Before-and-after change records:

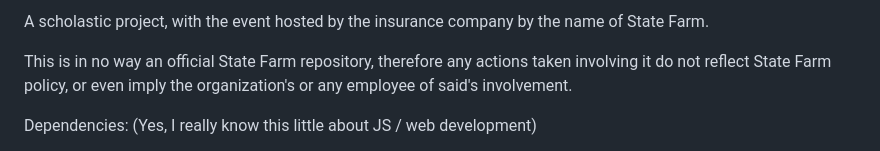
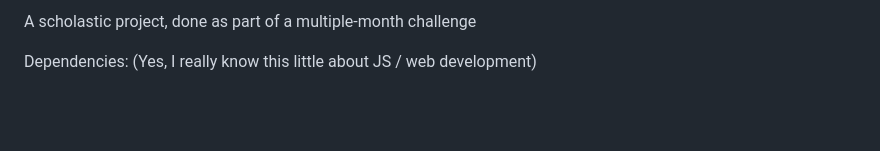
Before and after one commit to TezCorpete/smplfy2, a Markdown page: README.md, the part around the change. Drawn GitHub-style; blank space fills up the shorter version.

Commit message:
Updated README.md
Removed any mention of corporations

```diff
--- a/README.md
+++ b/README.md
@@ -1,8 +1,4 @@
-A scholastic project, with the event hosted by the insurance company by the name of State Farm.
-
-This is in no way an official State Farm repository,
-therefore any actions taken involving it do not reflect State Farm policy,
-or even imply the organization's or any employee of said's involvement.
+A scholastic project, done as part of a multiple-month challenge
 
 Dependencies: (Yes, I really know this little about JS / web development)
   - RequireJS (scripts/require.js): Library for managing dependencies, used heavily to make up for my inexperience with JavaScript
```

> [Description of the task]: Every line of the data above that includes "README" should be listed.

> [Worked solution]:
Before and after one commit to TezCorpete/smplfy2, a Markdown page: README.md, the part around the change. Drawn GitHub-style; blank space fills up the shorter version.
Updated README.md
--- a/README.md
+++ b/README.md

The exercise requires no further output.